I have written often on the need for public washrooms, and why every city should have them close by transit stations, near public spaces, and along commercial streets. Every person needs to use them and it is what makes public space accessible for so many people. Kids, seniors, everyone needs to use a washroom. And yet in North American culture public washrooms are often not thought of. It’s been something that stores have been expected to provide as it’s not even an afterthought in the public realm.
But what happens today in Covid times if you are using the sidewalk to move, cycling or using public transit? Where’s the closest washroom?
In walking the Seaside Greenway in south False Creek, I looked for a “new accessible washroom” that a 2016 Council report said was going to be built near or adjacent to that area’s Charleson Park. I couldn’t find it, even though that Council report had allocated $0.4 million dollars from City wide Development Cost Levies (DCLs) that was already assigned to Parks and Open Spaces.
When I asked a False Creek strata council member where the new accessible washroom was, I heard all about the rustic fence for the dog park near the seawall, and the row of blue rental bikes installed in front of the School Green. The washroom was the “last straw”. And surprise! Apparently there was a “discussion” over location~”the engineers said one thing, the park board said something, the community said something else entirely and no, we don’t know where the $400,000 washroom is”.
An article in The Guardian by Libby Brooks discusses the impacts of lack of public toilet access. In the United Kingdom public toilet closure “is having a serious impact on wellbeing, limiting people’s capacity to exercise freely or visit loved ones, and creating a significant secondary public health risk as people have no option but to relieve themselves in the open, a Guardian survey and investigation has found.”

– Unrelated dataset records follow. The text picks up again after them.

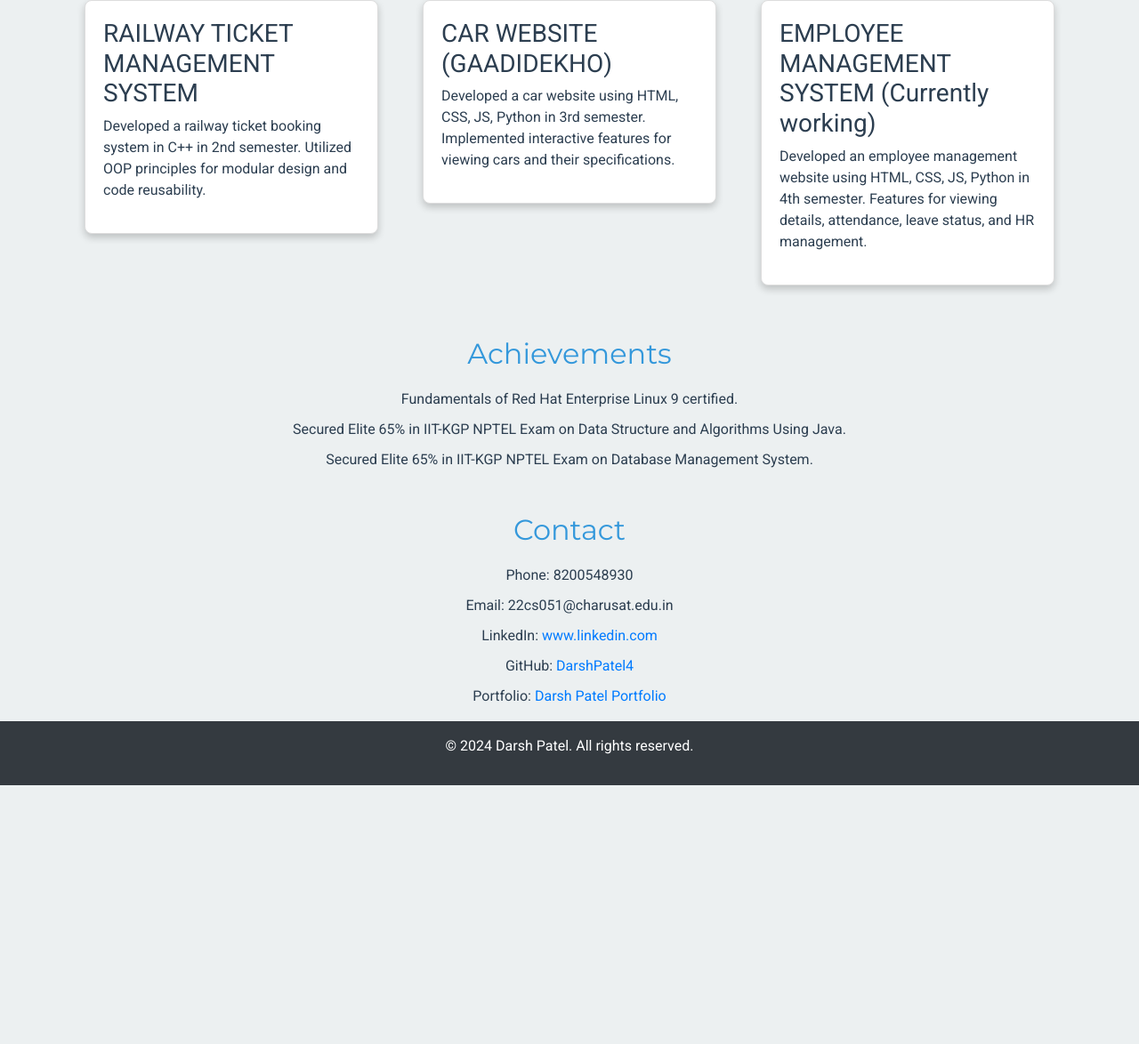
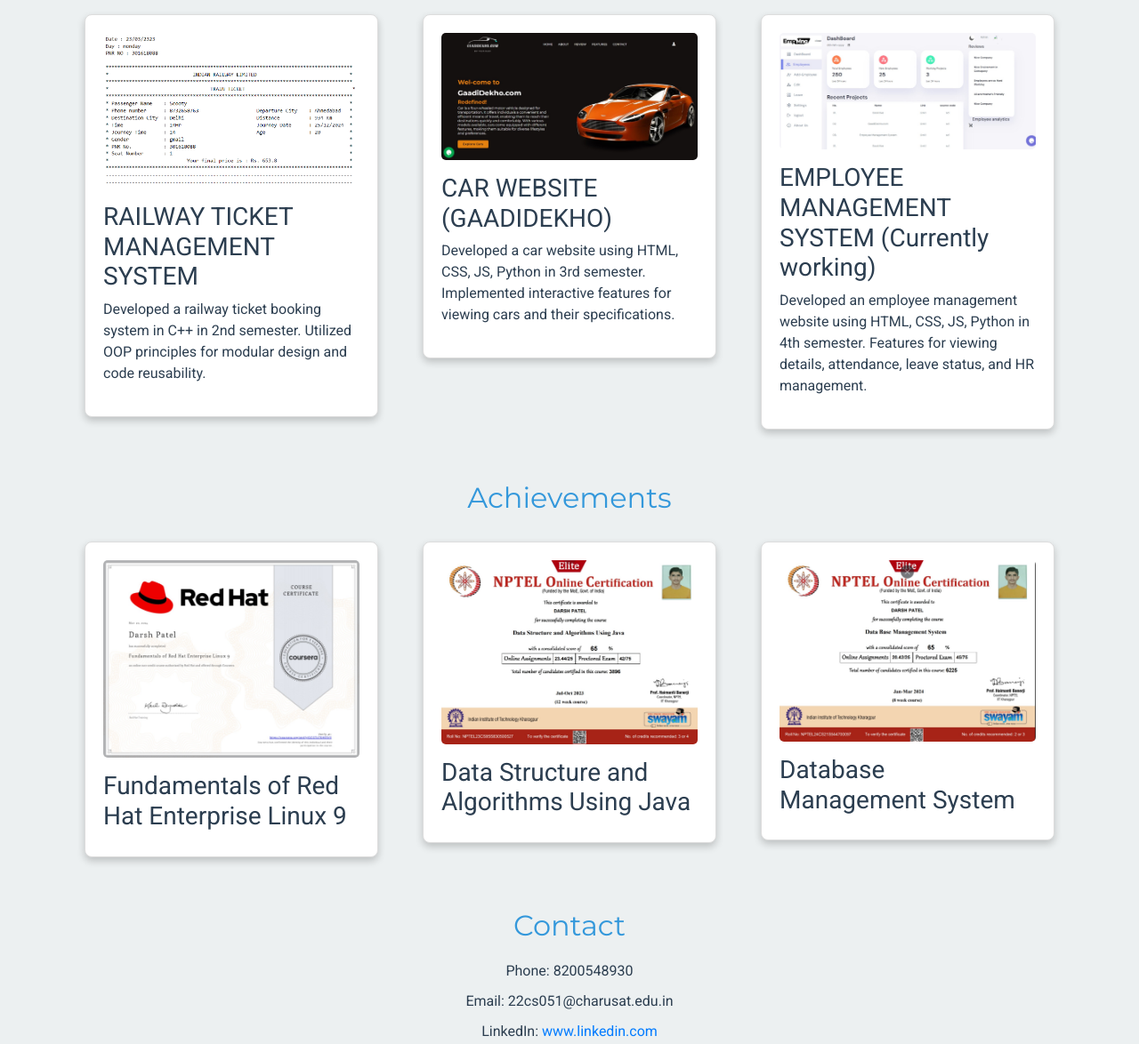
Before and after one commit to DarshPatel4/Portfolio, a plain HTML site: page index.html in a window 1280 px wide. Shown: the part 723-1897 px from the top of the page at 89% size. Before the commit the page ends 1606 px from the top, so only its background shows below. Drawn offline with nearby package versions, Linux system fonts and the light colour scheme.

Commit message:
Added images of certificates and projects

```diff
--- a/index.html
+++ b/index.html
@@ -36,8 +36,8 @@
         <h2 class="section-title">Education</h2>
         <p class="section-text">I am currently pursuing a Bachelor of Technology (BTech) degree at Charotar University of Science and Technology, Changa, Anand.</p>
         <ul class="education-list">
-            <li>PARTH SCHOOL, VADODARA (2020-2022)</li>
-            <li>CHARUSAT UNIVERSITY (2022-2026) - 8.49/10 CGPA</li>
+            <p>PARTH SCHOOL, VADODARA (2020-2022)</p>
+            <p>CHARUSAT UNIVERSITY (2022-2026) - 8.63/10 CGPA</p>
         </ul>
     </section>
 
@@ -46,18 +46,21 @@
         <div class="row">
             <div class="col-md-4">
                 <div class="project-card">
+                    <img src="images/railway-ticket-system.png" alt="Railway Ticket Management System" class="project-image">
                     <h3>RAILWAY TICKET MANAGEMENT SYSTEM</h3>
                     <p>Developed a railway ticket booking system in C++ in 2nd semester. Utilized OOP principles for modular design and code reusability.</p>
                 </div>
             </div>
             <div class="col-md-4">
                 <div class="project-card">
+                    <img src="images/car-website.jpg" alt="Car Website (Gaadidekho)" class="project-image">
                     <h3>CAR WEBSITE (GAADIDEKHO)</h3>
                     <p>Developed a car website using HTML, CSS, JS, Python in 3rd semester. Implemented interactive features for viewing cars and their specifications.</p>
                 </div>
             </div>
             <div class="col-md-4">
                 <div class="project-card">
+                    <img src="images/employee-management-system.jpg" alt="Employee Management System" class="project-image">
                     <h3>EMPLOYEE MANAGEMENT SYSTEM (Currently working)</h3>
                     <p>Developed an employee management website using HTML, CSS, JS, Python in 4th semester. Features for viewing details, attendance, leave status, and HR management.</p>
                 </div>
@@ -67,11 +70,26 @@
 
     <section id="achievements" class="container mt-5">
         <h2 class="section-title">Achievements</h2>
-        <ul class="achievements-list">
-            <li>Fundamentals of Red Hat Enterprise Linux 9 certified.</li>
-            <li>Secured Elite 65% in IIT-KGP NPTEL Exam on Data Structure and Algorithms Using Java.</li>
-            <li>Secured Elite 65% in IIT-KGP NPTEL Exam on Database Management System.</li>
-        </ul>
+        <div class="row">
+            <div class="col-md-4">
+                <div class="achievement-card">
+                    <img src="images/red-hat-cert.jpg" alt="Red Hat Certificate" class="achievement-image" data-toggle="modal" data-target="#imageModal" data-image="images/red-hat-cert.jpg">
+                    <h3>Fundamentals of Red Hat Enterprise Linux 9</h3>
+                </div>
+            </div>
+            <div class="col-md-4">
+                <div class="achievement-card">
+                    <img src="images/iit-kgp-dsa.jpg" alt="IIT-KGP DSA Certificate" class="achievement-image" data-toggle="modal" data-target="#imageModal" data-image="images/iit-kgp-dsa.jpg">
+                    <h3>Data Structure and Algorithms Using Java</h3>
+                </div>
+            </div>
+            <div class="col-md-4">
+                <div class="achievement-card">
+                    <img src="images/iit-kgp-dbms.jpg" alt="IIT-KGP DBMS Certificate" class="achievement-image" data-toggle="modal" data-target="#imageModal" data-image="images/iit-kgp-dbms.jpg">
+                    <h3>Database Management System</h3>
+                </div>
+            </div>
+        </div>
     </section>
 
     <section id="contact" class="container mt-5">
@@ -89,6 +107,23 @@
         <p>&copy; 2024 Darsh Patel. All rights reserved.</p>
     </footer>
 
+    <!-- Modal -->
+    <div class="modal fade" id="imageModal" tabindex="-1" aria-labelledby="imageModalLabel" aria-hidden="true">
+        <div class="modal-dialog modal-lg">
+            <div class="modal-content">
+                <div class="modal-header">
+                    <h5 class="modal-title" id="imageModalLabel">Certificate</h5>
+                    <button type="button" class="close" data-dismiss="modal" aria-label="Close">
+                        <span aria-hidden="true">&times;</span>
+                    </button>
+                </div>
+                <div class="modal-body">
+                    <img id="modalImage" src="" alt="Certificate" class="img-fluid">
+                </div>
+            </div>
+        </div>
+    </div>
+
     <script src="https://ajax.googleapis.com/ajax/libs/jquery/3.5.1/jquery.min.js"></script>
     <script src="https://cdnjs.cloudflare.com/ajax/libs/popper.js/1.16.0/umd/popper.min.js"></script>
     <script src="https://maxcdn.bootstrapcdn.com/bootstrap/4.5.2/js/bootstrap.min.js"></script>
--- a/scripts.js
+++ b/scripts.js
@@ -11,4 +11,10 @@ $(document).ready(function(){
             });
         }
     });
+
+    // Modal functionality for larger image view
+    $('.achievement-image').on('click', function() {
+        const imageSrc = $(this).data('image');
+        $('#modalImage').attr('src', imageSrc);
+    });
 });
--- a/styles.css
+++ b/styles.css
@@ -49,7 +49,7 @@ body {
     font-family: 'Roboto', sans-serif;
 }
 
-.project-card {
+.project-card, .achievement-card {
     background-color: white;
     border: 1px solid #ddd;
     border-radius: 8px;
@@ -59,8 +59,16 @@ body {
     transition: transform 0.3s ease;
 }
 
-.project-card:hover {
+.project-card:hover, .achievement-card:hover {
     transform: translateY(-10px);
+}
+
+.project-image, .achievement-image {
+    width: 100%;
+    height: auto;
+    border-radius: 5px;
+    margin-bottom: 15px;
+    cursor: pointer;
 }
 
 .contact-list, .achievements-list {
```
Also changed, not shown: images/car-website.jpg (added), images/employee-management-system.jpg (added), images/iit-kgp-dbms.jpg (added), images/iit-kgp-dsa.jpg (added), images/railway-ticket-system.png (added), images/red-hat-cert.jpg (added).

With many public buildings, bars and restaurants closed, the lack of public washrooms is curtailing where people can go by foot or cycle or public transit.
“For those with health conditions and disabilities that bring continence problems, the situation is even worse: some describe themselves as essentially housebound. Key workers and volunteers making lengthy round trips to deliver essentials are likewise affected.”
Opening public washrooms during Covid times in Europe has resulted in two worries: the need to balance public safety with access to facilities and the lack of clear direction from government on how best to open and manage public washrooms.
In Canada, Paola Lorrigio in The Star discusses the fact that the lack of public washrooms, once a barrier to the homeless, poor, racialized and disabled is now a barrier to everyone. In the first month of the pandemic truck drivers and transit drivers could no longer use washrooms in closed stores and businesses. And with the opening of economies, people will need to use public washrooms even though those in businesses may remain off-limits.
As Lezlie Lowe who wrote “No Place To Go: How Public Toilets Fail Our Private Needs” says “
We don’t have this tradition of on-street, accessible, paid-for-by-municipal-governments bathroom provision. What we have in Canada is, we have Starbucks and Tim Hortons and McDonald’s and the other cafes and restaurants involved that we go into”.
And there’s a difference here~these are publicly-accessible toilets, but they are really “customer” toilets, not really for the casual person walking or biking on the street.
While cities like Vancouver and Toronto installed handwashing stations and portable washrooms during the Covid pandemic, that’s simply not enough. If during and after the pandemic people are to go outside, patronize local businesses, and walk and exercise in their family groups, we need to be serious about providing clean, accessible public washrooms for everyone.
Because everyone at one time or another needs to go.